Activity
Without changing a single character, write out every record below.

Records supplied
===

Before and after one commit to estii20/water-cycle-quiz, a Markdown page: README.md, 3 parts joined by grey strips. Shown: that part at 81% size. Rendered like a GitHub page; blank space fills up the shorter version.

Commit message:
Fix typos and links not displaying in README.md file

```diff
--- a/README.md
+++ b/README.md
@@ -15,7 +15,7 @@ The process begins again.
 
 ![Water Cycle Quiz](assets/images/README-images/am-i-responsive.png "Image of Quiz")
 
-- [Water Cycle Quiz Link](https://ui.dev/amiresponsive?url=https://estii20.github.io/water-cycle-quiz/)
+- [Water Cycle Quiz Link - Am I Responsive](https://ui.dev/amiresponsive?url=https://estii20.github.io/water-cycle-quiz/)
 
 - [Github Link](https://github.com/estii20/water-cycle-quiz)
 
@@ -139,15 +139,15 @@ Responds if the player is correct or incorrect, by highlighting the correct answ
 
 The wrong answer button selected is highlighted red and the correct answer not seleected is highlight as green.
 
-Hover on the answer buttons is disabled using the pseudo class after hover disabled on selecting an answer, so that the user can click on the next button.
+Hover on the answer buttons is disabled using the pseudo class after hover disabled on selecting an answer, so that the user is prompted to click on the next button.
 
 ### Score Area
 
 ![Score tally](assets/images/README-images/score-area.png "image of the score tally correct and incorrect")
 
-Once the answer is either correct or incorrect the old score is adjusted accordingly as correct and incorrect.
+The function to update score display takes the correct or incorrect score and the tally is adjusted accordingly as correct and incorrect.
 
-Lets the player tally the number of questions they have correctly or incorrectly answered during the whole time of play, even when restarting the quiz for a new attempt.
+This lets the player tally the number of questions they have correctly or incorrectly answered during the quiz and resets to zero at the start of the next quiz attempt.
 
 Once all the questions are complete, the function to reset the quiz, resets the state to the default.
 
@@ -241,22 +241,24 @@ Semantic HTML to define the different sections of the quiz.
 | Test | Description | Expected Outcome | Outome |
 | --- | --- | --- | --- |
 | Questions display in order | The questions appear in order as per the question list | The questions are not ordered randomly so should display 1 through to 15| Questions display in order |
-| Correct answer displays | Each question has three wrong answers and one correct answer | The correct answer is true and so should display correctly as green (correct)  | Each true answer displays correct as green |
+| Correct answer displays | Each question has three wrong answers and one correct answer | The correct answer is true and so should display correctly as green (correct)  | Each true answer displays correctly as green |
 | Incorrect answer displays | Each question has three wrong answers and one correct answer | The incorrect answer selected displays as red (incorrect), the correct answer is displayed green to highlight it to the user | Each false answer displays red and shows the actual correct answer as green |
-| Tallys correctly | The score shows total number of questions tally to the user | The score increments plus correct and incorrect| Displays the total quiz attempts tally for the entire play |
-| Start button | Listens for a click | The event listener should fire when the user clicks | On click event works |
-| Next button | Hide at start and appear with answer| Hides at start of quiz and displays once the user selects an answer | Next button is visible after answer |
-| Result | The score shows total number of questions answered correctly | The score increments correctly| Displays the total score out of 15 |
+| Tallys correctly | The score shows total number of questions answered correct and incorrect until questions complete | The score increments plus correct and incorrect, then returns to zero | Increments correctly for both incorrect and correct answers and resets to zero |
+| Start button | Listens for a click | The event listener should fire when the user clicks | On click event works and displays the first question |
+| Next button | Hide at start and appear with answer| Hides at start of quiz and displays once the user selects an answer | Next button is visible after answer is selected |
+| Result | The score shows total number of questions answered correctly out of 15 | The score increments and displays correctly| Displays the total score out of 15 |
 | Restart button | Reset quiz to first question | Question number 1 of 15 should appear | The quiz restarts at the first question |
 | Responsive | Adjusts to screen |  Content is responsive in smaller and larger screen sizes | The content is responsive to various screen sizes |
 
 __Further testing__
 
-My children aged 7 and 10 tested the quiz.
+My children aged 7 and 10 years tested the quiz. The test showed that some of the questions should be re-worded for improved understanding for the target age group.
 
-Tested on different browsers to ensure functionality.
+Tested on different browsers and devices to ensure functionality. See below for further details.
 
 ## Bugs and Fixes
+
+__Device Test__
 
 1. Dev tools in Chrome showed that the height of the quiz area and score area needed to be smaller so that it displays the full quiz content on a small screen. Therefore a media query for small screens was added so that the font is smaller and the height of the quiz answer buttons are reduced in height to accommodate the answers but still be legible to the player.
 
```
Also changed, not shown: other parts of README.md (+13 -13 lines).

===

Task output
Before and after one commit to estii20/water-cycle-quiz, a Markdown page: README.md, 3 parts joined by grey strips. Shown: that part at 81% size. Rendered like a GitHub page; blank space fills up the shorter version.

Commit message:
Fix typos and links not displaying in README.md file

```diff
--- a/README.md
+++ b/README.md
@@ -15,7 +15,7 @@ The process begins again.
 
 ![Water Cycle Quiz](assets/images/README-images/am-i-responsive.png "Image of Quiz")
 
-- [Water Cycle Quiz Link](https://ui.dev/amiresponsive?url=https://estii20.github.io/water-cycle-quiz/)
+- [Water Cycle Quiz Link - Am I Responsive](https://ui.dev/amiresponsive?url=https://estii20.github.io/water-cycle-quiz/)
 
 - [Github Link](https://github.com/estii20/water-cycle-quiz)
 
@@ -139,15 +139,15 @@ Responds if the player is correct or incorrect, by highlighting the correct answ
 
 The wrong answer button selected is highlighted red and the correct answer not seleected is highlight as green.
 
-Hover on the answer buttons is disabled using the pseudo class after hover disabled on selecting an answer, so that the user can click on the next button.
+Hover on the answer buttons is disabled using the pseudo class after hover disabled on selecting an answer, so that the user is prompted to click on the next button.
 
 ### Score Area
 
 ![Score tally](assets/images/README-images/score-area.png "image of the score tally correct and incorrect")
 
-Once the answer is either correct or incorrect the old score is adjusted accordingly as correct and incorrect.
+The function to update score display takes the correct or incorrect score and the tally is adjusted accordingly as correct and incorrect.
 
-Lets the player tally the number of questions they have correctly or incorrectly answered during the whole time of play, even when restarting the quiz for a new attempt.
+This lets the player tally the number of questions they have correctly or incorrectly answered during the quiz and resets to zero at the start of the next quiz attempt.
 
 Once all the questions are complete, the function to reset the quiz, resets the state to the default.
 
@@ -241,22 +241,24 @@ Semantic HTML to define the different sections of the quiz.
 | Test | Description | Expected Outcome | Outome |
 | --- | --- | --- | --- |
 | Questions display in order | The questions appear in order as per the question list | The questions are not ordered randomly so should display 1 through to 15| Questions display in order |
-| Correct answer displays | Each question has three wrong answers and one correct answer | The correct answer is true and so should display correctly as green (correct)  | Each true answer displays correct as green |
+| Correct answer displays | Each question has three wrong answers and one correct answer | The correct answer is true and so should display correctly as green (correct)  | Each true answer displays correctly as green |
 | Incorrect answer displays | Each question has three wrong answers and one correct answer | The incorrect answer selected displays as red (incorrect), the correct answer is displayed green to highlight it to the user | Each false answer displays red and shows the actual correct answer as green |
-| Tallys correctly | The score shows total number of questions tally to the user | The score increments plus correct and incorrect| Displays the total quiz attempts tally for the entire play |
-| Start button | Listens for a click | The event listener should fire when the user clicks | On click event works |
-| Next button | Hide at start and appear with answer| Hides at start of quiz and displays once the user selects an answer | Next button is visible after answer |
-| Result | The score shows total number of questions answered correctly | The score increments correctly| Displays the total score out of 15 |
+| Tallys correctly | The score shows total number of questions answered correct and incorrect until questions complete | The score increments plus correct and incorrect, then returns to zero | Increments correctly for both incorrect and correct answers and resets to zero |
+| Start button | Listens for a click | The event listener should fire when the user clicks | On click event works and displays the first question |
+| Next button | Hide at start and appear with answer| Hides at start of quiz and displays once the user selects an answer | Next button is visible after answer is selected |
+| Result | The score shows total number of questions answered correctly out of 15 | The score increments and displays correctly| Displays the total score out of 15 |
 | Restart button | Reset quiz to first question | Question number 1 of 15 should appear | The quiz restarts at the first question |
 | Responsive | Adjusts to screen |  Content is responsive in smaller and larger screen sizes | The content is responsive to various screen sizes |
 
 __Further testing__
 
-My children aged 7 and 10 tested the quiz.
+My children aged 7 and 10 years tested the quiz. The test showed that some of the questions should be re-worded for improved understanding for the target age group.
 
-Tested on different browsers to ensure functionality.
+Tested on different browsers and devices to ensure functionality. See below for further details.
 
 ## Bugs and Fixes
+
+__Device Test__
 
 1. Dev tools in Chrome showed that the height of the quiz area and score area needed to be smaller so that it displays the full quiz content on a small screen. Therefore a media query for small screens was added so that the font is smaller and the height of the quiz answer buttons are reduced in height to accommodate the answers but still be legible to the player.
 
```
Also changed, not shown: other parts of README.md (+13 -13 lines).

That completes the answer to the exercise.